Contrasting this with the investment grade corporate bond market, spreads recently touched new lows for the year, not adequately reflected the broader economic slowdown, heightened market volatility, and geopolitical risks. This disconnect suggests that corporate bonds may not be fully pricing in the prevailing economic uncertainties. In contrast, Agency MBS, with their higher yields, wider spreads and reduced prepayment risks, appear to offer a more accurate reflection of the current economic environment. This makes them a particularly appealing option for investors seeking stability and yield in an uncertain market. With the technical headwinds from banking sector challenges easing and the prospect of renewed bank interest in MBS, Agency MBS are poised to be a key investment choice, offering both relative safety and potential for superior performance in the coming year.

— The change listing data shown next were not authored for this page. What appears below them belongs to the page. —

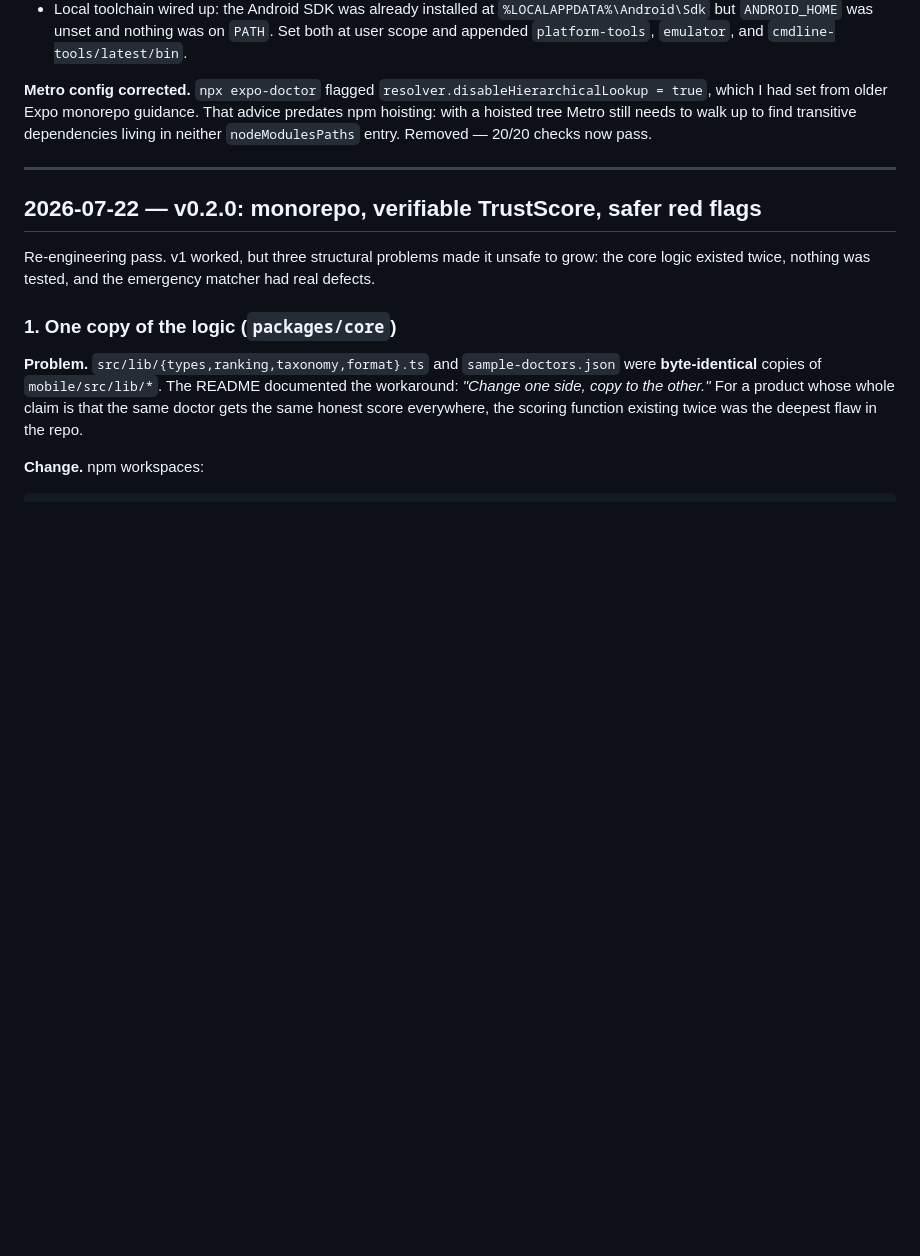
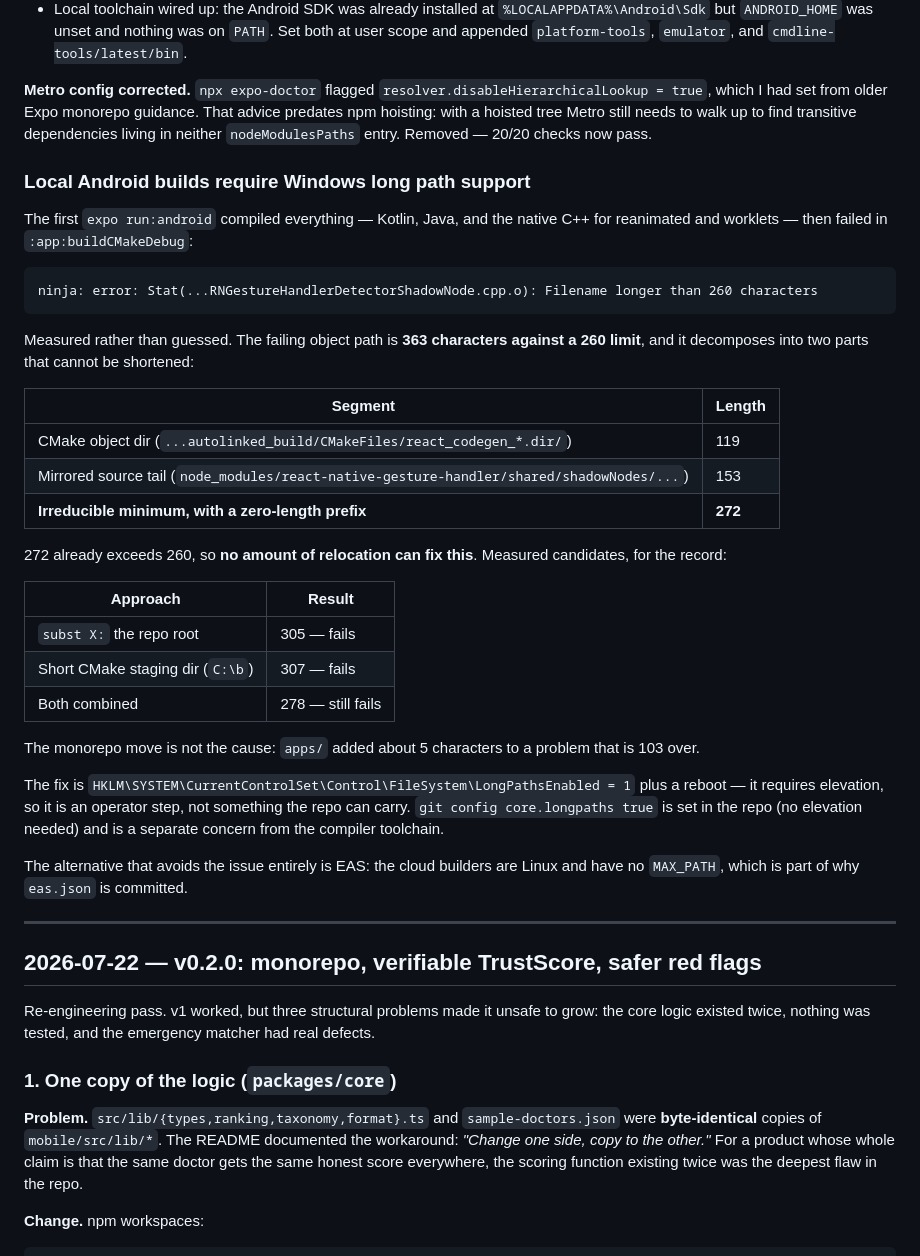
Before and after one commit to Ahamedshakir02/dr-evide, a Markdown page: ENGINEERING-LOG.md, the part around the change. GitHub-like rendering; blank space fills up the shorter version.

Commit message:
docs: record the Windows MAX_PATH measurement behind the build failure
363 chars against a 260 limit, decomposing into a 119-char CMake object dir
and a 153-char mirrored source tail. The 272-char irreducible minimum is
already over the limit, so relocating the project cannot fix it — subst,
a short staging dir, and both combined were all measured and all fail.

````diff
--- a/ENGINEERING-LOG.md
+++ b/ENGINEERING-LOG.md
@@ -56,6 +56,44 @@ React.
 guidance. That advice predates npm hoisting: with a hoisted tree Metro still needs to
 walk up to find transitive dependencies living in neither `nodeModulesPaths` entry.
 Removed — 20/20 checks now pass.
+
+### Local Android builds require Windows long path support
+
+The first `expo run:android` compiled everything — Kotlin, Java, and the native C++ for
+reanimated and worklets — then failed in `:app:buildCMakeDebug`:
+
+```
+ninja: error: Stat(...RNGestureHandlerDetectorShadowNode.cpp.o): Filename longer than 260 characters
+```
+
+Measured rather than guessed. The failing object path is **363 characters against a
+260 limit**, and it decomposes into two parts that cannot be shortened:
+
+| Segment | Length |
+|---|---|
+| CMake object dir (`...autolinked_build/CMakeFiles/react_codegen_*.dir/`) | 119 |
+| Mirrored source tail (`node_modules/react-native-gesture-handler/shared/shadowNodes/...`) | 153 |
+| **Irreducible minimum, with a zero-length prefix** | **272** |
+
+272 already exceeds 260, so **no amount of relocation can fix this**. Measured
+candidates, for the record:
+
+| Approach | Result |
+|---|---|
+| `subst X:` the repo root | 305 — fails |
+| Short CMake staging dir (`C:\b`) | 307 — fails |
+| Both combined | 278 — still fails |
+
+The monorepo move is not the cause: `apps/` added about 5 characters to a problem that
+is 103 over.
+
+The fix is `HKLM\SYSTEM\CurrentControlSet\Control\FileSystem\LongPathsEnabled = 1`
+plus a reboot — it requires elevation, so it is an operator step, not something the
+repo can carry. `git config core.longpaths true` is set in the repo (no elevation
+needed) and is a separate concern from the compiler toolchain.
+
+The alternative that avoids the issue entirely is EAS: the cloud builders are Linux
+and have no `MAX_PATH`, which is part of why `eas.json` is committed.
 
 ---
 
````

Mortgage-Backed Securities Poised to Outperform
Source: Bloomberg and MacKay Shields as of November 24, 2023. MBS yield reflects the yield on FNMA currency coupon MBS, Corporate Yield is represented by the yield to worst on the Bloomberg US Corporate 5-10 Year Index of A or higher credit quality; MBS CC Spread is the currency coupon yield minus the average yield on a 5-year and 10-year US Treasury and the Corp OAS is the option-adjusted spread of the Bloomberg US Corporate 5-10 Year Index of A or higher credit quality.
5. Stressed Credits Fall Out of Favor
At the beginning of 2023, few would have predicted that CCC-rated bonds would have their best year since 2016. As of November 30, 2023, the CCC segment of the ICE BofA US High Yield Index has returned a remarkable 13.7%.
However, we believe it will be difficult for CCCs to continue their strong performance in 2024 versus the higher quality part of the market.
As shown in the chart below from JP Morgan, the “upgrade-to-downgrade” ratio for the high yield market remains above one (i.e. for every $1 of high yield bonds downgraded by credit rating agencies, $1.3 in high yield bonds were upgraded). While this ratio has declined sharply from the 2021 high, it suggests that broad credit trends remain stable.
Last 12 Months US HY Upgrade to Downgrade Ratio (by Par)
As of September 30, 2023
Source: JP Morgan.
Beneath the surface, however, there is a stark difference in credit trends between CCC issuers and the rest of the high yield market. As seen in the chart below, so far in 2023 the number of CCC issuers downgraded (65) have significantly outnumbered the number upgraded (38). On the other hand, both BB and B issuers have continued to more frequently experience upgrades than downgrades.
Number of Issuer Upgrades and Downgrades YTD to September 2023
As of September 30, 2023
Source: JP Morgan.
It is important to note that CCCs represent only 11% of the market, and we believe the credit outlook for high yield remains strong. The quality of high yield bonds has improved significantly in the past decade. The ICE BofA US High Yield Index is now comprised of 51% BBs (on a par value basis) at the end of 2022, up from 43% at the end of 2011. High yield issuers today are generally publicly traded companies - 69%, according to JP Morgan. Even if the US economy heads into a recession, it is unlikely that default rates spike far above historical norms.